Component units[edit]

Component units included:[6]

British XVI Corps

Second World War[edit]

In World War II the British XVI Corps was notionally reformed as part of the British Twelfth Army, a fictitious formation created under Operation Cascade. The formation insignia was a phoenix arising from red flames and bearing a flaming torch in its mouth, on a white ground.[7]

Subordinate units[edit]

As initially created, the corps contained the following divisions in addition to the usual supporting troops:[7]

General Officers Commanding[edit]

Commanders included:

References[edit]

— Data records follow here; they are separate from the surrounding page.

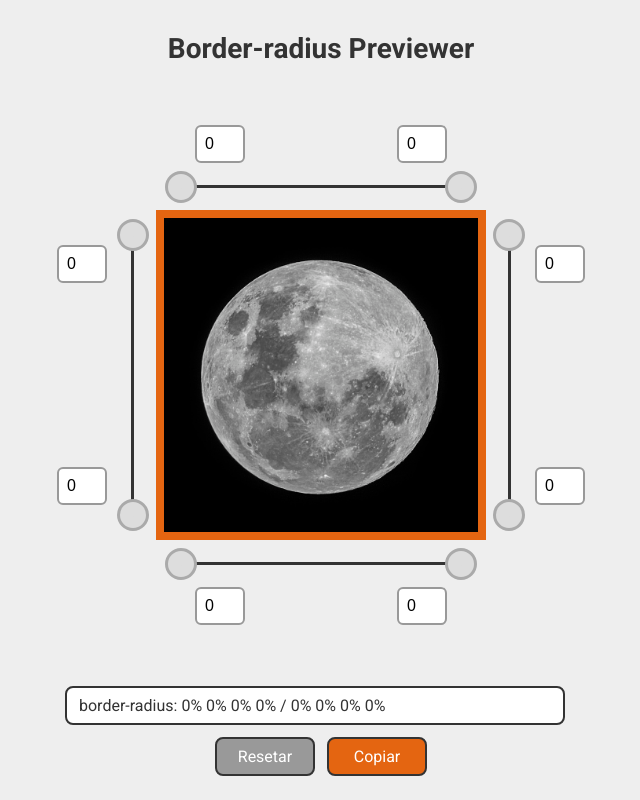
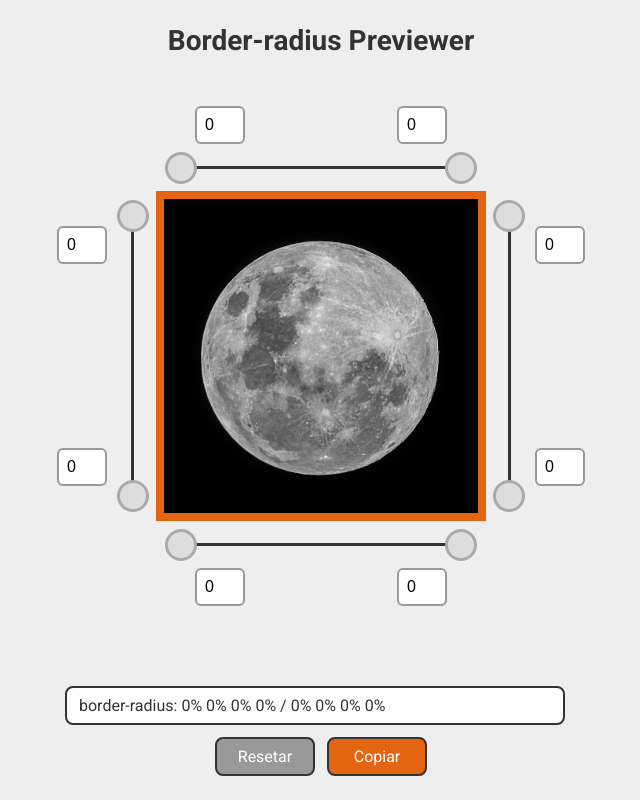
Before and after one commit to Paulotx/border-radius-previewer, a React (Create React App) app: page / in a window 1280 px wide. Shown: the whole page, without its empty margins (319-959 px from the left). Built offline with nearby package versions, Linux system fonts and the light colour scheme.

Commit message:
edit footer

```diff
--- a/src/pages/BorderRadius/index.tsx
+++ b/src/pages/BorderRadius/index.tsx
@@ -6,7 +6,7 @@ import React, {
     useRef,
 } from 'react';
 
-import { Container, Photo, Title, Result } from './styles';
+import { AppContainer, Container, Photo, Title, Result } from './styles';
 
 interface ISelected {
     isSelected: boolean;
@@ -465,7 +465,7 @@ const BorderRadius: React.FC = () => {
     }, []);
 
     return (
-        <>
+        <AppContainer>
             <Title>Border-radius Previewer</Title>
             <Container onMouseUp={handleMouseUp}>
                 <div className="area-container">
@@ -655,7 +655,7 @@ const BorderRadius: React.FC = () => {
                     </button>
                 </div>
             </Result>
-        </>
+        </AppContainer>
     );
 };
 
--- a/src/pages/BorderRadius/styles.ts
+++ b/src/pages/BorderRadius/styles.ts
@@ -6,17 +6,24 @@ interface IPhotoProps {
     borderRadius: string;
 }
 
+export const AppContainer = styled.div`
+    height: 100vh;
+    display: flex;
+    flex-direction: column;
+    align-items: center;
+    justify-content: space-between;
+`;
+
 export const Title = styled.h2`
     text-align: center;
     font-family: 'Roboto', sans-serif;
     font-weight: 700;
     font-size: 28px;
     color: #333;
-    margin-top: 32px;
+    margin-top: 24px;
 `;
 
 export const Container = styled.div`
-    margin-top: 120px;
     display: flex;
     flex-direction: column;
     align-items: center;
@@ -154,10 +161,8 @@ export const Photo = styled.div<IPhotoProps>`
 `;
 
 export const Result = styled.div`
-    bottom: 24px;
-    position: absolute;
-    left: 50%;
-    transform: translateX(-50%);
+    margin-bottom: 24px;
+    margin-top: 32px;
 
     @media (max-width: 1450px) {
         display: flex;
--- a/src/styles/global.ts
+++ b/src/styles/global.ts
@@ -10,6 +10,10 @@ export default createGlobalStyle`
         padding: 0;
         box-sizing: border-box;
         outline: 0
+    }
+
+    html, body, #root {
+        height: 100vh;
     }
 
     body {
```
Also changed, not shown: 1 other file (tests, documents, lock files or other folders).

  1. ^ a b The British Corps of 1914-1918
  2. ^ a b Heathcote, T.A., p.210
  3. ^ Ashtead War Memorials Leatherhead Local History
  4. ^ Stramash on the Struma 1919
  5. ^ Wakefield and Moody, p.217
  6. ^ Alan Wakefield & Simon Moody, Under the Devil's Eye: Britain's Forgotten Army at Salonika 1915–1918, Stroud: Sutton Publishing (2004).
  7. ^ a b Thaddeus Holt. The Deceivers: Allied Military Deception in the Second World War. Phoenix. 2005. ISBN 0-7538-1917-1
  8. ^ Who's who in World War One By J. M. Bourne, p.38
  • Heathcote, T.A. (1999). The British Field Marshals 1736-1997. Pen & Sword Books Ltd. ISBN 0-85052-696-5
  • Alan Wakefield, Simon Moody, Under the Devil's Eye; Britain's Forgotten Army in Salonika, 1915-1918. ISBN 0-7509-3537-5

External links[edit]